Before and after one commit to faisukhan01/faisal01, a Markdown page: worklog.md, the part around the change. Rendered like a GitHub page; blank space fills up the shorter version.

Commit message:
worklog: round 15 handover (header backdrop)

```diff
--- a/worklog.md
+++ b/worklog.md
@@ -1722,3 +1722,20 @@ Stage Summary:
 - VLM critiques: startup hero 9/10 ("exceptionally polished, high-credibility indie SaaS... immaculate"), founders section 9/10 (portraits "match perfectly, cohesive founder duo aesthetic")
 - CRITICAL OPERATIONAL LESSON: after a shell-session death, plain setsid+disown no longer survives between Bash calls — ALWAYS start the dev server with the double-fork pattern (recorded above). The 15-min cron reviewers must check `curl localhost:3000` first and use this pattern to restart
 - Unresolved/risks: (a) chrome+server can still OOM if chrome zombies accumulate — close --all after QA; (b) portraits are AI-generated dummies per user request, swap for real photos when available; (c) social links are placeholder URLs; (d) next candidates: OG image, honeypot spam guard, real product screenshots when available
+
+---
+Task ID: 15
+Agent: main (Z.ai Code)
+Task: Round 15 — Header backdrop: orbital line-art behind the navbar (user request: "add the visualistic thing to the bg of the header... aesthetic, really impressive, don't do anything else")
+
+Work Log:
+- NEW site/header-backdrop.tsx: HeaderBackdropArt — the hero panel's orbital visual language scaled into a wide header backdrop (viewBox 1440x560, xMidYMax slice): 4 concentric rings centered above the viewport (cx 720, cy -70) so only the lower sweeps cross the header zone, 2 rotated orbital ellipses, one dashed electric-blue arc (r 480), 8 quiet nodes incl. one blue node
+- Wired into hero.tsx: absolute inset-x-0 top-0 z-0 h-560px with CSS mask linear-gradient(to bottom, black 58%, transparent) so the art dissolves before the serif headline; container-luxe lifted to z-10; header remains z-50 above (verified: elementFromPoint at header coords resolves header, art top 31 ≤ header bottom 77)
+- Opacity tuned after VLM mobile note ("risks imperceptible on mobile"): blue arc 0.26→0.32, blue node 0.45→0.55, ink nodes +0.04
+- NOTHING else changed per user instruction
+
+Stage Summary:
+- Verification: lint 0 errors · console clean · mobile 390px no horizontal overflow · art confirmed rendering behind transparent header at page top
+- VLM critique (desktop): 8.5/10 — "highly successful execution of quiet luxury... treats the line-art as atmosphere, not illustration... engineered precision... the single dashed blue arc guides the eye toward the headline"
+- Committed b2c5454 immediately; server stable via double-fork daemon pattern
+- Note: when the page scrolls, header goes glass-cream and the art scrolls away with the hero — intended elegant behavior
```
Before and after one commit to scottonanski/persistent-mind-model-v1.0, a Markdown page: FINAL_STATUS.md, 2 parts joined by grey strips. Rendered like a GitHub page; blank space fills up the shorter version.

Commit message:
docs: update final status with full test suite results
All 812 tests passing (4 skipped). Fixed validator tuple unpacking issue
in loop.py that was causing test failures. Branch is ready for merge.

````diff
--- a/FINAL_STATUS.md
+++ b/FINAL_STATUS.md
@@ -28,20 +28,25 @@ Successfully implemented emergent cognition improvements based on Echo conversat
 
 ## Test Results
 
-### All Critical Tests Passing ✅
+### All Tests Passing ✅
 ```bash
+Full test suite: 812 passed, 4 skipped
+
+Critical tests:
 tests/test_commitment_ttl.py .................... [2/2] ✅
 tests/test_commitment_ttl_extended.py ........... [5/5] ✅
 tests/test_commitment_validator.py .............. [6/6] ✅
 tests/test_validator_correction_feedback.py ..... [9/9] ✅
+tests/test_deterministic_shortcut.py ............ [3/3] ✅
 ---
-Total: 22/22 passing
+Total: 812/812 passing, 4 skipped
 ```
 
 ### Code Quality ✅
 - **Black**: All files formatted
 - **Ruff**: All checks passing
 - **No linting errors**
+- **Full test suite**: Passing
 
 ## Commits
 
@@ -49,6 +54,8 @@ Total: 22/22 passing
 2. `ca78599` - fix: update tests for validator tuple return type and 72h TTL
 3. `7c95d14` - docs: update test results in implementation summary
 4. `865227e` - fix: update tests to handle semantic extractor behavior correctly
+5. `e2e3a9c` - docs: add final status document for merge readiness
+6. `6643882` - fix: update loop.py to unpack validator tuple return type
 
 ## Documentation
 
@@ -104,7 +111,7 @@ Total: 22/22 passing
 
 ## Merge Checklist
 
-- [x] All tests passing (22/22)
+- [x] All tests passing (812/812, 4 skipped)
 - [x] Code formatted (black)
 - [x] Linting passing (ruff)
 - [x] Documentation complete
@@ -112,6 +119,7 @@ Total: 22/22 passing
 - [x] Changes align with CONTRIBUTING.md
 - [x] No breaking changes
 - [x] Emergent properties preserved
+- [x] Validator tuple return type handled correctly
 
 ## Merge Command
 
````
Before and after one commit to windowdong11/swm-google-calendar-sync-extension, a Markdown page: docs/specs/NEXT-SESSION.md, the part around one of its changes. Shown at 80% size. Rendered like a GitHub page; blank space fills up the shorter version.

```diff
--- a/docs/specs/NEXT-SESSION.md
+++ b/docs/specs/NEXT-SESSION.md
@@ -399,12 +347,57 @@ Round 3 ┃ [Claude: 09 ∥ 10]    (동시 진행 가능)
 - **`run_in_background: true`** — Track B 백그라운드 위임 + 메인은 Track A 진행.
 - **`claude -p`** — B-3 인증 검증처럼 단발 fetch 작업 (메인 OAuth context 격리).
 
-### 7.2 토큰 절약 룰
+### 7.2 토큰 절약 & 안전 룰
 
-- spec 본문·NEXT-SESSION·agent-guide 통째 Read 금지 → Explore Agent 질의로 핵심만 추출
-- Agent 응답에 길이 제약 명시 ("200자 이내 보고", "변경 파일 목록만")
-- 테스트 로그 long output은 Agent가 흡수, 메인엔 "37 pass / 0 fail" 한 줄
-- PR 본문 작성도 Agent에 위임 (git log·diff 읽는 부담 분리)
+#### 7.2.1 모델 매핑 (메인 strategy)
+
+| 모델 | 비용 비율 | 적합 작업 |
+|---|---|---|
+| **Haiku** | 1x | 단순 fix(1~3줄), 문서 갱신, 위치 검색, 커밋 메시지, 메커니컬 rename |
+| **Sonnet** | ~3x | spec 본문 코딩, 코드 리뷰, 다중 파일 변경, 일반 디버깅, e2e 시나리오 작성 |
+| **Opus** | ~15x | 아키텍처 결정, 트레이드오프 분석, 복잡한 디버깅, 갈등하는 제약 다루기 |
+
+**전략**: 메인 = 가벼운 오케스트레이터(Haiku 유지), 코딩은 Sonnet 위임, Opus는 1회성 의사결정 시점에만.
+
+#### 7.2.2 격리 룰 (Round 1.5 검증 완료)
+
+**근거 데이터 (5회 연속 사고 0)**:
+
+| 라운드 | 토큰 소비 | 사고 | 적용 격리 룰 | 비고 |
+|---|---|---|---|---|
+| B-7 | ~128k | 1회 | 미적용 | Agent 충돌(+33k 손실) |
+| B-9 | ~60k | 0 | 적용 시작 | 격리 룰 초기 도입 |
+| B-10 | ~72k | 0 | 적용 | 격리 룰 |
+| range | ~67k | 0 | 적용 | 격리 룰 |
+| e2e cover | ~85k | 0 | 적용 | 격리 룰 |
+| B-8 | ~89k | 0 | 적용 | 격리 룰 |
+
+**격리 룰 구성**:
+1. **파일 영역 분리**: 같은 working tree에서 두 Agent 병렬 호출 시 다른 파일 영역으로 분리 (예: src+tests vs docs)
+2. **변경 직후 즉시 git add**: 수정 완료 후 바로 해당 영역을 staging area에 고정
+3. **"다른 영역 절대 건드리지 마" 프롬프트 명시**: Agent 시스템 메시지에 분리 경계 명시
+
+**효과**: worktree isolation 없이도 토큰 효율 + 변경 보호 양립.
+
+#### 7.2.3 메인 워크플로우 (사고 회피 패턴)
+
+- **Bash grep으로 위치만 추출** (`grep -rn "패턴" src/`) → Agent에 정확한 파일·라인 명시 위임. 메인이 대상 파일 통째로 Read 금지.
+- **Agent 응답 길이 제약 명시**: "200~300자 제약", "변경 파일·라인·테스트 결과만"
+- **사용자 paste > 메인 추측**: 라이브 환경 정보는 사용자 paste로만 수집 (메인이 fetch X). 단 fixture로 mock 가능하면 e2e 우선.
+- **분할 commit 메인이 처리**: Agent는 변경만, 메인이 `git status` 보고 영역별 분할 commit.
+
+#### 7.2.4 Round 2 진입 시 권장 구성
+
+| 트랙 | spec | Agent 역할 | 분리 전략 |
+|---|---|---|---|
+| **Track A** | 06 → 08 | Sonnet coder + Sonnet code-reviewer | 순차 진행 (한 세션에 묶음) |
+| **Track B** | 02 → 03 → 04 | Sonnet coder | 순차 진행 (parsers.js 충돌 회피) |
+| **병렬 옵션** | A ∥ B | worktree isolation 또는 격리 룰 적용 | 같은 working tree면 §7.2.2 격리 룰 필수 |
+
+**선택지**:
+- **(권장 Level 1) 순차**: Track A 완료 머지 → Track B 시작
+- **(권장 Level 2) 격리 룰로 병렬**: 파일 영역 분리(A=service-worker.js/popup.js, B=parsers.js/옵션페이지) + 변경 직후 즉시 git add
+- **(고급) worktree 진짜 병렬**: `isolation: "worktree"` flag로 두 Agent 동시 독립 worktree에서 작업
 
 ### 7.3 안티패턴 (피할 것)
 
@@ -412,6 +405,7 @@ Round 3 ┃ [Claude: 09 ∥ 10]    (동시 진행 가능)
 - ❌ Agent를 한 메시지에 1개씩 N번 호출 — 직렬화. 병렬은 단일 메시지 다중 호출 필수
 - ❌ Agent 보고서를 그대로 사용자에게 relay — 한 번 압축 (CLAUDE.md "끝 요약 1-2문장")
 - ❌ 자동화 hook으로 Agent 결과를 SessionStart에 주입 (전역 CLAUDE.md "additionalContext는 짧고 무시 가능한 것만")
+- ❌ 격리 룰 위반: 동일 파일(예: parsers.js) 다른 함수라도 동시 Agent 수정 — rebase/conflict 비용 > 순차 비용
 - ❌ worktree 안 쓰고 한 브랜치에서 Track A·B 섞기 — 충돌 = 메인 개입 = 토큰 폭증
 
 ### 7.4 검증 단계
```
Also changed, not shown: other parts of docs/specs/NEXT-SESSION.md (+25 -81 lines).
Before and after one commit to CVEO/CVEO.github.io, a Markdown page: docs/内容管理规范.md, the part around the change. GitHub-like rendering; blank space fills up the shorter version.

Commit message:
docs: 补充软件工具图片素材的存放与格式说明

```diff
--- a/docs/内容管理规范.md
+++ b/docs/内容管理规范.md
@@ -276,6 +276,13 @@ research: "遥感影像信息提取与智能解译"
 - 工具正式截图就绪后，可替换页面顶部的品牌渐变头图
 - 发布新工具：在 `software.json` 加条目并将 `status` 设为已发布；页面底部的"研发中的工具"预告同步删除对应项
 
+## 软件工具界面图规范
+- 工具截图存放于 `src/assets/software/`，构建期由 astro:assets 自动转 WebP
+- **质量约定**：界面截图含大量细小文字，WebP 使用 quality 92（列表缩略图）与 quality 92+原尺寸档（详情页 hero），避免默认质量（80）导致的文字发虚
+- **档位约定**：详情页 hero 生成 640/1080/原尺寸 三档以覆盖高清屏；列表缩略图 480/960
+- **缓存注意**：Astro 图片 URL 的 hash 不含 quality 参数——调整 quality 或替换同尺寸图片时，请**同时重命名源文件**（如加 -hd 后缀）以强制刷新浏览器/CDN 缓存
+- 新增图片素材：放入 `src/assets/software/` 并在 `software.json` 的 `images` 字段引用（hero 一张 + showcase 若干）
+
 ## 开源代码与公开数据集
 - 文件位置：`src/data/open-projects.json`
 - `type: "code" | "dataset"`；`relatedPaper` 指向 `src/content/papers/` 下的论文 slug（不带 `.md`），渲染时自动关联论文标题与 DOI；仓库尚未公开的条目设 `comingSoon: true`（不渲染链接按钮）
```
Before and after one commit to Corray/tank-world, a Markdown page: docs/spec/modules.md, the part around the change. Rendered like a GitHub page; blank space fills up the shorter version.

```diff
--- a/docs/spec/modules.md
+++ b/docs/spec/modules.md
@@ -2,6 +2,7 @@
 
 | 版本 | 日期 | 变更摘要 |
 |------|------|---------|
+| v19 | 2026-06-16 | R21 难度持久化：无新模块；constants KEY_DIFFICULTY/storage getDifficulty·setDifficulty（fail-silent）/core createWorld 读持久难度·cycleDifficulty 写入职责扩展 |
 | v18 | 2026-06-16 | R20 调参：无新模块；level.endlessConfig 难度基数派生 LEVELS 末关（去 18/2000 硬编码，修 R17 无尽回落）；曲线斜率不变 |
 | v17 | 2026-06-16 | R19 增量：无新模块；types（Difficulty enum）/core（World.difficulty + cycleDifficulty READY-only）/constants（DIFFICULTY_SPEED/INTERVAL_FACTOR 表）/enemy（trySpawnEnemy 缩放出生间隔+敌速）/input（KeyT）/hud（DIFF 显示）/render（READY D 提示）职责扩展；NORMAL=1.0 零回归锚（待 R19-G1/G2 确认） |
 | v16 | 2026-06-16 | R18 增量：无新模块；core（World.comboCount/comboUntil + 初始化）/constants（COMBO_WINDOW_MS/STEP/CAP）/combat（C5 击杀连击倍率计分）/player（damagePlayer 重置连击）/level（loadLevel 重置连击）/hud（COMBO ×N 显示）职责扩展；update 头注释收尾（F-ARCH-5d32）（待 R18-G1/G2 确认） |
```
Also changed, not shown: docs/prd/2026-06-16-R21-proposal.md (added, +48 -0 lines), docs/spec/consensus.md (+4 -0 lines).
———
Return every line from the entries above that contains the word "specs".

Before and after one commit to windowdong11/swm-google-calendar-sync-extension, a Markdown page: docs/specs/NEXT-SESSION.md, the part around one of its changes. Shown at 80% size. Rendered like a GitHub page; blank space fills up the shorter version.
--- a/docs/specs/NEXT-SESSION.md
+++ b/docs/specs/NEXT-SESSION.md
Also changed, not shown: other parts of docs/specs/NEXT-SESSION.md (+25 -81 lines).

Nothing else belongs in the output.